Reading offers numerous benefits for children. Not only is it an enjoyable way to pass the time, but it plays a crucial role in their overall development.
Either reading independently or being read to, reading develops children’s language and literacy skills. It helps them develop their speaking and listening skills, expand their vocabulary, and improve their understanding of grammar and syntax.
Numerous studies have shown that children who are read to from an early age develop stronger language skills and a larger vocabulary. For example, a study published in Pediatrics found that frequent shared reading in early childhood was associated with larger vocabularies and higher language scores at age 4 and 5
Does your child have a hard time with focus? Reading practices and hons focus and concentration. Setting a timer, increasing by small increments is one way for children to increase focus.
As they follow storylines, remember characters, and understand plot developments, children are actively growing the connections in their brain. Reading also promotes critical thinking, problem-solving, and reasoning skills as children analyze information, predict outcomes, and make connections.
If getting your child to read independently, don’t fret. Even shared reading has its benefits! A study published in the Journal of Developmental & Behavioral Pediatrics found that frequent shared reading during infancy and toddlerhood was associated with better cognitive development at age 4 and 5. Another study published in the Journal of School Psychology found that shared reading in early childhood predicted academic achievement in later years.
Reading together with parents, caregivers, or peers can create strong bonds and foster social skills. Shared reading experiences allow children to engage in discussions, ask questions, and learn to listen and respect others’ perspectives. It also promotes a love for reading and learning as a collaborative and enjoyable activity.
Overall, reading, independently or together, plays a vital role in children’s development, fostering language skills, thinking, focus, and empathy. It sets the stage for lifelong learning and a love for literature.
Want a way to encourage reading in the summer?

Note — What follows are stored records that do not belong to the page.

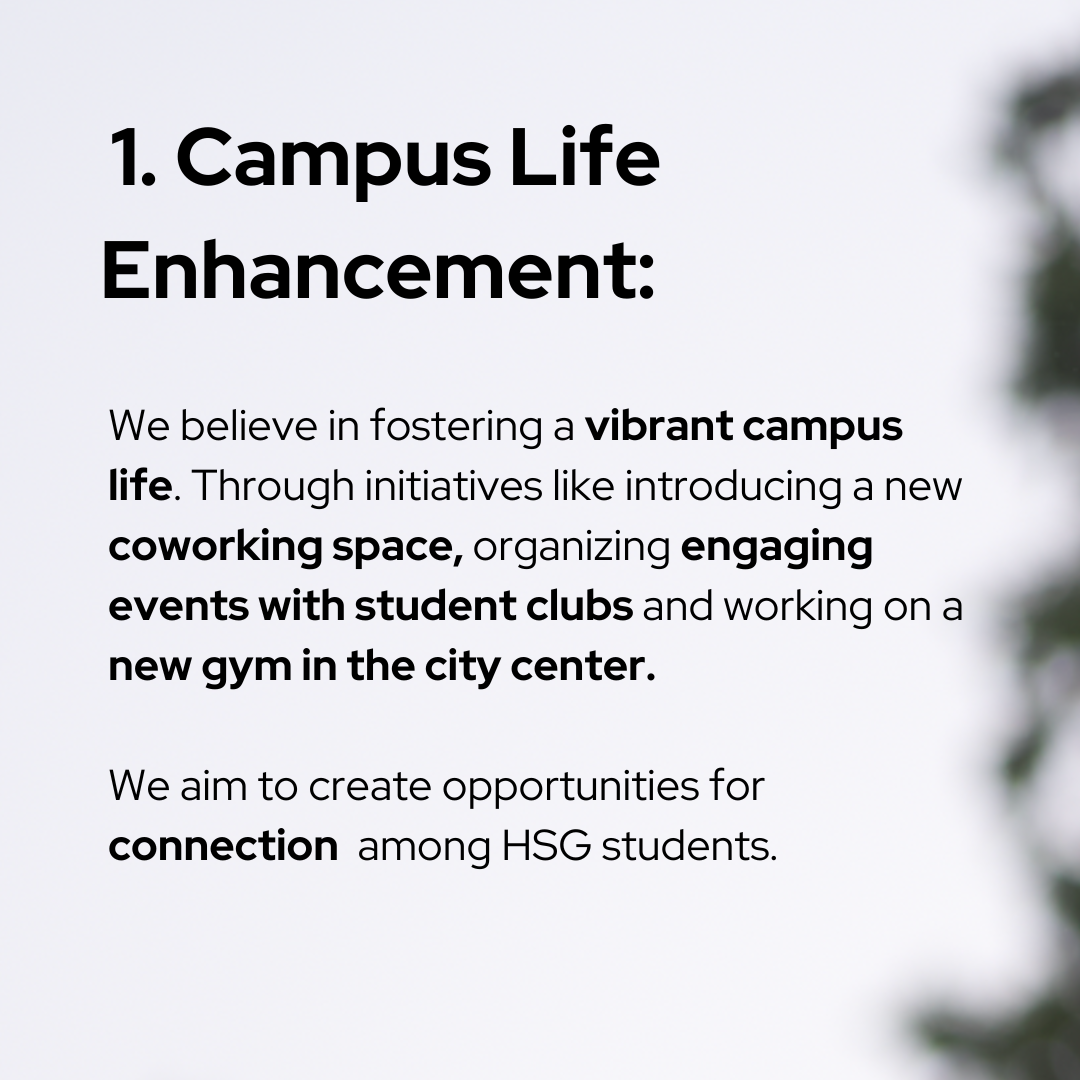
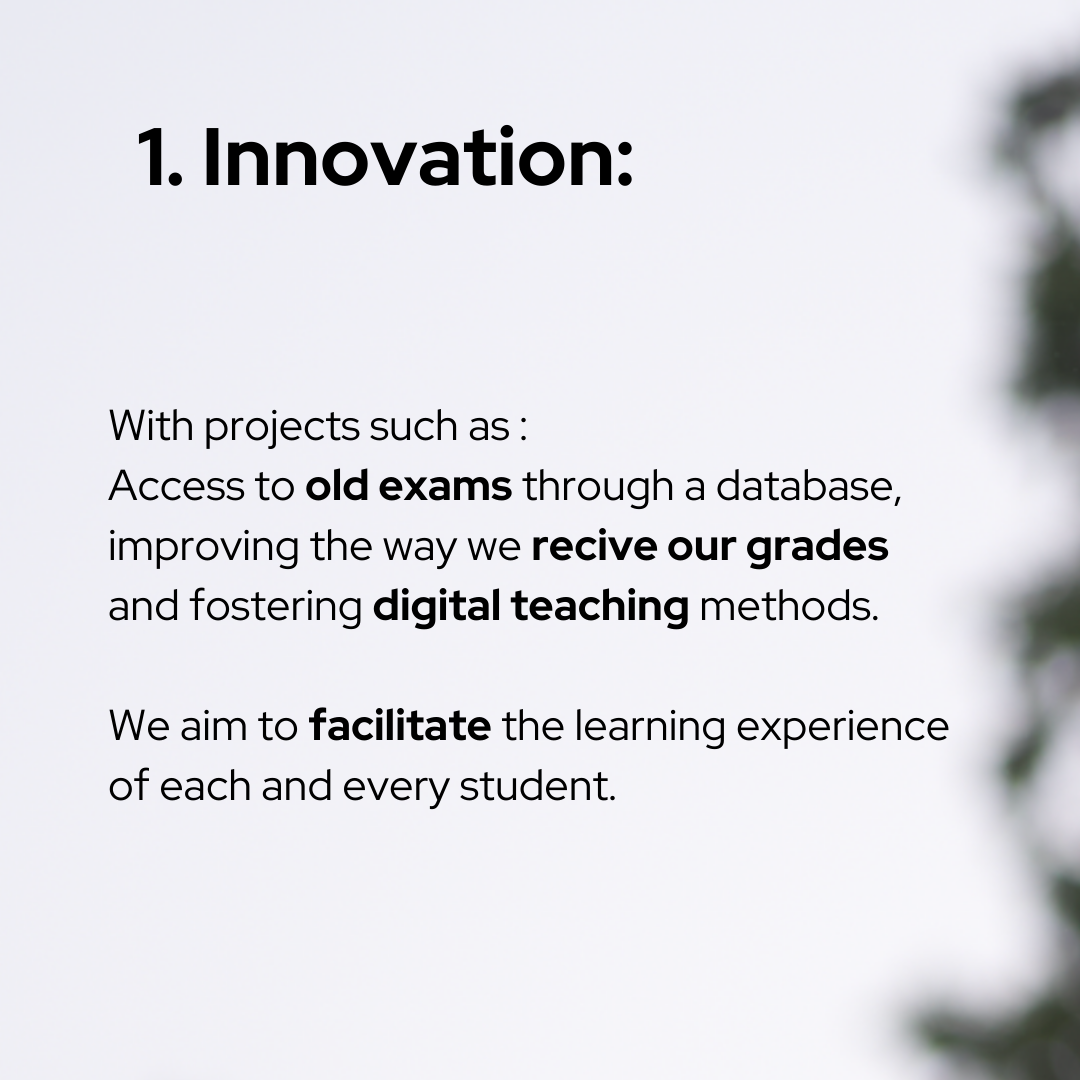
final changes

Changed region(s): [[0.0917, 0.3667, 0.8861, 0.825], [0.0917, 0.0917, 0.6111, 0.1833], [0.0917, 0.2139, 0.6111, 0.275]]

diff --git a/components/data.js b/components/data.js
@@ -35,34 +35,34 @@ const benefitOne = {
 
 const benefitTwo = {
   title: "WHAT WE WANT TO ACHIEVE",
-  desc: "Over the last year there has been a high demand for change and innovation. We have listened to your feedback and have come up with a list of benefits that we want to achieve.",
   image: benefitTwoImg,
   bullets: [
     {
-    title: "New co-working space on campus (in building 05)",
-      desc: "The SHSG is moving to building 05 and we want to make it more accesibly to students. This would be archived by creating a co-working space in the same building. Additonally there will be an Open-Door policy for the SHSG office so that every student can come and talk to us.",
-      icon: <FaceSmileIcon />,
-    }, 
-    {
-      title: "Increased GYM capacity with a new GYM in the city centre",
-      desc: "For many years students have been trying to increase the gym capacity. There has been plans for a new gym in the city centre. We want to give this project the necessary attention to make it a reality.",
-      icon: <DevicePhoneMobileIcon />,
+      title: "Improvement of the Return of Grades System in cooperation with the University.",
+      desc: "We recive our grades very late compared to other Universities and Compass often starts slowing down when we recive them. We want to improve this in cooperation with the University. Making this process more timely and more student friendly.",
+      icon: <AdjustmentsHorizontalIcon />, 
     },
     {
       title: "Exam database with past exams",
-      desc: "ETH has made Old exams accessible to their students. So why not us? We want to create a database with past exams that is accesible for every student.",
+      desc: "Other universities have made exams accessible to their students. So why not us? We want to create a database with old exams from students for students.",
       icon: <CursorArrowRaysIcon />,
     },
     {
+    title: "New co-working space on campus (in building 05)",
+      desc: "The SHSG is moving to building 05 and we want to have an accessible space for all students. This will be achieved by creating a co-working space in the same building. Additionally there will be an Open-Door policy for the SHSG office so that every student can come and talk to us.",
+      icon: <FaceSmileIcon />,
+    }, 
+    {
       title: "Expanded Mensa capacity by allocating additional space",
-      desc: "The Mensa is often overcrowded. We want to expand the Mensa capacity by allocating additional space.",
+      desc: "The Mensa is often overcrowded. We want to work with the university to expand the Mensa capacity by allocating additional space in building 07.",
       icon: <SunIcon />,
     },
     {
-      title: "Improvement of the Return of Grades System in cooperation with the University.",
-      desc: "The current system has some flaws. We recive our grades very late compared to other University's and Compass often starts slowing down we we recive them. We want to improve the system in cooperation with the University. Making this process more timely and less painful for the students.",
-      icon: <AdjustmentsHorizontalIcon />, 
+      title: "Increased GYM capacity with a new GYM in the city centre",
+      desc: "For many years students have been trying to increase the gym capacity. There have been plans for a new gym in the city centre. We want to give this project the necessary attention to make it a reality.",
+      icon: <DevicePhoneMobileIcon />,
     },
+    
   ],
 };
 

diff --git a/components/hero.js b/components/hero.js
@@ -13,17 +13,18 @@ const Hero = () => {
             </h1>
             <p className="py-5 text-xl leading-normal text-gray-500 lg:text-xl xl:text-2xl dark:text-gray-300">
             Hi there !
-            We hold certain values close to our hearts. They will guide our actions for the upcoming year. This Website serves as a Platform for us to share our values and to get your feedback during the campaign. We are looking forward to get to know all of you.
+            We have many ideas for cool projects for the upcoming year. This Website serves as a Platform for us to share our values and to get your feedback during the campaign. We look forward to get to know all of you.
             </p>
 
             <div className="flex flex-col items-start space-y-3 sm:space-x-4 sm:space-y-0 sm:items-center sm:flex-row">
               <a
-                href="https://web3templates.com/templates/nextly-landing-page-template-for-startups"
+                href="https://padlet.com/militilisa/lisa-nicolas-for-shsg-presidency-le2y01xtt1bfombw"
                 target="_blank"
                 rel="noopener"
                 className="px-8 py-4 text-lg font-medium text-center text-white bg-green-900 rounded-md ">
-                Vote Now !
+                Give Feedback !
               </a>
+              {/* 
               <a
                 href="https://padlet.com/militilisa/lisa-nicolas-for-shsg-presidency-le2y01xtt1bfombw"
                 target="_blank"
@@ -31,6 +32,7 @@ const Hero = () => {
                 className="flex items-center space-x-2 text-gray-500 dark:text-gray-400">
                 <span> Give Feedback</span>
               </a>
+              */}
             </div>
           </div>
         </div>

diff --git a/components/cta.js b/components/cta.js
@@ -15,11 +15,11 @@ const Cta = () => {
         </div>
         <div className="flex-shrink-0 w-full text-center lg:w-auto">
           <a
-            href="https://github.com/web3templates"
+            href="https://padlet.com/militilisa/lisa-nicolas-for-shsg-presidency-le2y01xtt1bfombw"
             target="_blank"
             rel="noopener"
             className="inline-block py-3 mx-auto text-lg font-medium text-center text-green-900 bg-white rounded-md px-7 lg:px-10 lg:py-5 ">
-            Vote Now !
+            Give Feedback !
           </a>
         </div>
       </div>

diff --git a/pages/index.js b/pages/index.js
@@ -18,10 +18,10 @@ const Home = () => {
   return (
     <>
       <Head>
-        <title>Campaign Website</title>
+        <title>Vote for Lisa & Nicolas</title>
         <meta
           name="description"
-          content="simple landing page for the shsg campaign"
+          content="Let's make a difference together. Vote for Lisa & Nicolas for SHSG Presidency."
         />
         <link rel="icon" href="/favicon.ico" />
       </Head>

Check out Meridian Library’s reading program All Together Now. Another fun way is to print a track together. Like this cute, free Summer Reading printable from Everyday Reading.